AMD Might Have to Wait Behind Intel and Apple for TSMC’s 3nm Wafers
Recently we’ve reported on the high-stakes bidding war unfolding behind the scenes over TSMC’s upcoming 3nm node. Its 5nm process is/was an unquestioned success and its 3nm process node is expected to lead the industry as well. The only question is which companies would have deep enough pockets to secure it. We’ve speculated previously that it would be Intel and Apple. Now a report from Digitimes confirms this is indeed happening. That by itself is just confirmation of earlier reports, but the new twist is that it might leave AMD out in the cold.
The new reporting is from Digitimes via Wccftech, and it states that AMD is planning on using TSMC 3nm for its Zen 5 CPUs. As a refresher, the company is using TSMC’s 5nm node currently on its Zen 4 architecture, which should debut later this year. After that it was apparently hoping to jump to the newer node, but apparently Apple and Intel have already secured the entirety of TSMC’s wafer capacity. Apple is reportedly using it for its M2 silicon, and Intel needs it for its Meteor Lake GPU tiles. TSMC is expected to begin production at 3nm later this year, with mass production starting in 2023. However, if TSMC is only capable of filling orders for Intel and Apple through next year, that’ll push AMD to the back of the line. This could force the company to have to wait until 2024, or even 2025, to get access to its most advanced node. Digitimes notes that Nvidia and Mediatek might also be affected by TSMC’s prioritization of Apple and Intel. As we wrote previously, everybody wants a piece of that 3nm node.
One point to note, however: A fast shift to 3nm would be unusual for AMD. It’s been years since GPUs or CPUs led node launches; mobile chips are always the first to debut. A fast shift from 5nm to 3nm would have been unusual. Several generations of 5nm product would be normal based on Ryzen’s development timeline.
At first blush, this seems like a big problem for AMD. However, assuming Zen 4 launches in late 2022, that would mean Zen 5 could appear roughly two years later. This is a similar cadence the company has followed from Zen 2 to Zen 3, so it might not be that large of a disruption after all. Also AMD doesn’t have to worry about Intel getting 3nm CPUs from TSMC, as Intel will be making the majority of its own CPUs in its own fabs. Intel has also argued that node superiority will soon be a vestige of the past as packaging technology takes a more prominent role in an architecture’s performance profile.
It’s also quite possible that AMD could stick with 5nm for Zen 5 too. After all, it used TSMC’s 7nm node for both Zen 2 and 3. However, it wasn’t facing down a revitalized Intel in those days. By 2025 Intel has announced it will have already moved beyond FinFET to its next generation technology. This includes a new RibbonFET gate-all-around transistor and PowerVIA interconnect technology. These are expected to appear on its tile-based Arrow Lake architecture. Intel isn’t blowing smoke this time either, as it’s already announced it’s ahead of schedule with its advanced node development.

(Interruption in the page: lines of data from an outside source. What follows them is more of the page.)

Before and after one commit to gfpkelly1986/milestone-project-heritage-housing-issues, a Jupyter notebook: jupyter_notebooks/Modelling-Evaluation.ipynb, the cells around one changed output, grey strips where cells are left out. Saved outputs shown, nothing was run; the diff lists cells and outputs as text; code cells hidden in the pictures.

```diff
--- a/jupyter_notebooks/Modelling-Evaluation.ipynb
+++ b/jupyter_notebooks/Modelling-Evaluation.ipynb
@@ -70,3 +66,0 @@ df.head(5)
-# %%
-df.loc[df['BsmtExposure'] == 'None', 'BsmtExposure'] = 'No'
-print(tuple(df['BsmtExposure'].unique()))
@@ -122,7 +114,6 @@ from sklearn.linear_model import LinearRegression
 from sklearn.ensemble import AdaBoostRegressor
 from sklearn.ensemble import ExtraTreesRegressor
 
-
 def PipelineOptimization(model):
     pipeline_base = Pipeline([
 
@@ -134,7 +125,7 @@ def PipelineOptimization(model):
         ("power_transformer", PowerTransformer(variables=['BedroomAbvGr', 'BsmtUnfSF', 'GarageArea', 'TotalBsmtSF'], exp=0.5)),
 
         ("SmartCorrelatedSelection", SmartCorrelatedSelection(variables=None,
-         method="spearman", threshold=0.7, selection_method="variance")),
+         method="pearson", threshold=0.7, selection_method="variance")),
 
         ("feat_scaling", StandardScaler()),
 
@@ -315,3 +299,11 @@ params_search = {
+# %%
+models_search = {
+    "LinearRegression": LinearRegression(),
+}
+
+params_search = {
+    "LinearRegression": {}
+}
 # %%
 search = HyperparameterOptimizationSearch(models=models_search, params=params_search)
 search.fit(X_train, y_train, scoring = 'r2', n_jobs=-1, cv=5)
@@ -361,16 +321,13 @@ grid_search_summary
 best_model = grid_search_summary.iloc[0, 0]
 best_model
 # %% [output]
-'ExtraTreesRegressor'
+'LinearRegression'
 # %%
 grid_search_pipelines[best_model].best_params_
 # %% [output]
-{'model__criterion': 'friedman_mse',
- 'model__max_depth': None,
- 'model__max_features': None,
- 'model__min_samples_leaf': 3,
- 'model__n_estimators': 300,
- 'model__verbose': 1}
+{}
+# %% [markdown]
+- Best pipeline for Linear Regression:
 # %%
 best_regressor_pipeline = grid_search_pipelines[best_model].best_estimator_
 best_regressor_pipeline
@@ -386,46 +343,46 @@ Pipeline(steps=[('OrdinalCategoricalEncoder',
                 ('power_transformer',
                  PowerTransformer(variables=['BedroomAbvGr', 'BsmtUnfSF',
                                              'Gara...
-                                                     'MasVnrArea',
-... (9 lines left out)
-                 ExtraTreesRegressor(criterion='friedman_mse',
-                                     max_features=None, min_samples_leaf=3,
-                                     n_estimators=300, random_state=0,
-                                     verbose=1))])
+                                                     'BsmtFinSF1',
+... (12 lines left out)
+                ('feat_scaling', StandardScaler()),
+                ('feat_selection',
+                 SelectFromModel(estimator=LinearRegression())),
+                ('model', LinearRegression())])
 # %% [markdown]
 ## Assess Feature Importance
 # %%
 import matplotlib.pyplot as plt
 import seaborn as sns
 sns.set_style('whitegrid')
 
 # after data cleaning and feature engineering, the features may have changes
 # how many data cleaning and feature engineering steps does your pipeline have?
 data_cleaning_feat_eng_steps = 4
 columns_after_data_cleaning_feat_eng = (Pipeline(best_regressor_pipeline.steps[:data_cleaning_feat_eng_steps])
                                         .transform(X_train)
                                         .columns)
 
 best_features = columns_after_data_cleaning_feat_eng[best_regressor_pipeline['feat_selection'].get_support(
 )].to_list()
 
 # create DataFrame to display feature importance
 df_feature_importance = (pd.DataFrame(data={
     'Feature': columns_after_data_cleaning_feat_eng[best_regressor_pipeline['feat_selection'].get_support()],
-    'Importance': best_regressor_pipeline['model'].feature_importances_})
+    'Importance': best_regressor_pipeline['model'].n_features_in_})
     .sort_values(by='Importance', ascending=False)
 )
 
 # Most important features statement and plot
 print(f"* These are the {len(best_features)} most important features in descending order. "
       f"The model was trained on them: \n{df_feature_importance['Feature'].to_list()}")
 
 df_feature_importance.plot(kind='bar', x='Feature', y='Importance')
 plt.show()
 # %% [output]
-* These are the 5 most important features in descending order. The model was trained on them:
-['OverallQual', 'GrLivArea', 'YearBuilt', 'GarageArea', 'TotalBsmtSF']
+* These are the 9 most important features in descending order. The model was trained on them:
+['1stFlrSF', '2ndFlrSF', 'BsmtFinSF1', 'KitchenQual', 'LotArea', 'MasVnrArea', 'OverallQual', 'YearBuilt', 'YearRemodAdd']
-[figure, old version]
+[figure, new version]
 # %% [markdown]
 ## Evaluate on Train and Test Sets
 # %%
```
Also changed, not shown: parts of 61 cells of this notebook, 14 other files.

This could put AMD in a tight spot come 2025.
As for why TSMC might be prioritizing Intel and Apple, let’s look at the number the companies recently posted. Apple announced its first quarter revenue for 2022 was a staggering $97.3 billion, and $25 billion of that was profit. Intel posted $18.4 billion in revenue for the first quarter (a seven percent year-over-year decline). AMD will post its Q1 earnings on May 3rd, but they’re expected to be approximately $5 billion. Clearly Intel and Apple have bigger bank accounts. Also, both companies seem willing to open their check books, no matter what the cost. One final interesting note is we previously reported Intel wanted to get its hands on TSMC’s 3nm capacity without upsetting Apple. Intel even sent its reps to Taiwan to handle the deal directly. Apparently, the company has succeeded, though we’d still treat all this as speculation until we hear it directly from TSMC.